Note: This article is also available as an image gallery and a video hosted by TechRepublic columnist Tom Merritt.
1: Microsoft Word (free trial available)
It may seem somewhat obvious to include stalwart productivity application Microsoft Word (Figure A) on a list of resume-generating tools. But the fact is that at some point your resume is likely going to be stored or sent in the format. Even with several more advanced options available, Word still makes a fine choice for generating and maintaining resumes, and several websites, including Microsoft’s own office.microsoft.com, offer a wealth of free resume templates. Most modern versions of Word also provide built-in resume templates that are yours for the asking merely by clicking File | New and doing a bit of hunting.
While it may be tempting to choose an overly flashy template, stick to one that’s easily readable. If the reader can’t find your name or other basic data, valuable seconds are spent searching rather than exploring your qualifications.
2: Resume Builder Pro (Android, $4.99)
From a different developer than the similarly named iOS application below, Resume Builder Pro (Figure B) offers a database-driven approach to creating a resume. You populate information in individual sections, and the app then generates your resume. In this case, the resume is generated in Microsoft Word’s current .DOCX format and sent to a user-selected email address.
I have mixed feelings about this approach. On one hand, an app like this makes it easy to create a resume on the go; however, a minor update requires cruising multiple screens, and any specific formatting you’ve subsequently done in Word needs to be reapplied.
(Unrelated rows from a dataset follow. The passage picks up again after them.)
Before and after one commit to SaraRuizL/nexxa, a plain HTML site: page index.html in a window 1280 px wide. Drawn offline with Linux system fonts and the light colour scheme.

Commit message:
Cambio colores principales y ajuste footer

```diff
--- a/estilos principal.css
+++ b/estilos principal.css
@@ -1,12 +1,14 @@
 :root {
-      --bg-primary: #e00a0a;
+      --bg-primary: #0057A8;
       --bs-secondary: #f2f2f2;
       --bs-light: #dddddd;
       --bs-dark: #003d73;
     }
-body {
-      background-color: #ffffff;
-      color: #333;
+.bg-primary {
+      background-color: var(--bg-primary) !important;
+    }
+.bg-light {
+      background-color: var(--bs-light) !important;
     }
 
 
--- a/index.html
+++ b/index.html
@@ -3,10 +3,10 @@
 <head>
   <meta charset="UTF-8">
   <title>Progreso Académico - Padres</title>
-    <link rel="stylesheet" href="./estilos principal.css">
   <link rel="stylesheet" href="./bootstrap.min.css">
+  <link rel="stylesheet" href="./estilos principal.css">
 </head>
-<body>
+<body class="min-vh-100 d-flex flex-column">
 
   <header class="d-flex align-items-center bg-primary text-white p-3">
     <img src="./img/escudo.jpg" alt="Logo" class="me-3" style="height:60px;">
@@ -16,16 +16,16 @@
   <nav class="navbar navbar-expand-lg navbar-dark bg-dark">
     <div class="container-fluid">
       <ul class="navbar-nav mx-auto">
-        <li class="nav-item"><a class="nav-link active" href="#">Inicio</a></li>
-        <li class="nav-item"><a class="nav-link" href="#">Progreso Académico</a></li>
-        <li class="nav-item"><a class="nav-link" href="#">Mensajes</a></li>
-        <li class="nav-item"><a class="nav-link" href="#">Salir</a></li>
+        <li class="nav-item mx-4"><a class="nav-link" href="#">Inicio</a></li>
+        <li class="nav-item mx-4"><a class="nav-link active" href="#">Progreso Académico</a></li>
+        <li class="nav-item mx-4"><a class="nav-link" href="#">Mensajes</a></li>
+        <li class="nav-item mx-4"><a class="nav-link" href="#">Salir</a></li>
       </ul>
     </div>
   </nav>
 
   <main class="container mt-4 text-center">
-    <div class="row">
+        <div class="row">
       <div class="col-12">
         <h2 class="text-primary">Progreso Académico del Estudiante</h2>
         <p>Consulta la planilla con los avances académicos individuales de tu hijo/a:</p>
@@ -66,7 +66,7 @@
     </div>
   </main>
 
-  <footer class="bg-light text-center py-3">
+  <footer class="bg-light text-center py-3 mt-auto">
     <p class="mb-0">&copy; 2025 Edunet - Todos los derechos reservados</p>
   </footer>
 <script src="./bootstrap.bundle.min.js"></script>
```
3: Resume Builder Pro/Pocket Resume (iOS, $3.99)
Despite confusing naming that does not appear to be connected to the like-named Android application above, this app (Figure C) offers a similar database-driven approach, along with the ability to import resume data from LinkedIn. The LinkedIn import function was only moderately successful, pulling a limited amount of the data I’ve entered on the service, but it did provide a start to the process.
This app also allows export as a PDF to email, Dropbox, or to a printer, although it skips the Microsoft Word option. The app provides nearly a dozen “styles” you can apply to your resume, so you may be able to live without the Word capability.
4: LinkedIn (free cross-platform apps; subscription service options available)
Like it or not, LinkedIn has become a key tool in the job seeker’s arsenal (Figure D). While it may seem like double-duty, creating a LinkedIn profile, which is essentially a glorified resume, is a necessary part of searching for a job. Thankfully, LinkedIn allows you to import an existing resume using its profile-editing interface, which is available when you create a new LinkedIn profile. Some have reported mixed success with the tool, so you may be stuck with old-fashioned copy and paste. But it’s worth getting your information on what’s turning into the de facto professional networking site. While a LinkedIn profile won’t guarantee you a job, the absence of one may be a cause for concern.
5: LinkedIn Resume Builder (free experimental software from LinkedIn Labs)
LinkedIn Labs, the R&D portion of the company that tests new software, offers the LinkedIn Resume Builder (Figure E). This free service turns your LinkedIn profile into a serviceable resume, with a variety of styles available and an ability to export as a PDF. While there is no guarantee this tool will remain free, or even remain in existence, it might help generate a formal resume quickly if you’re already a LinkedIn user with a complete profile.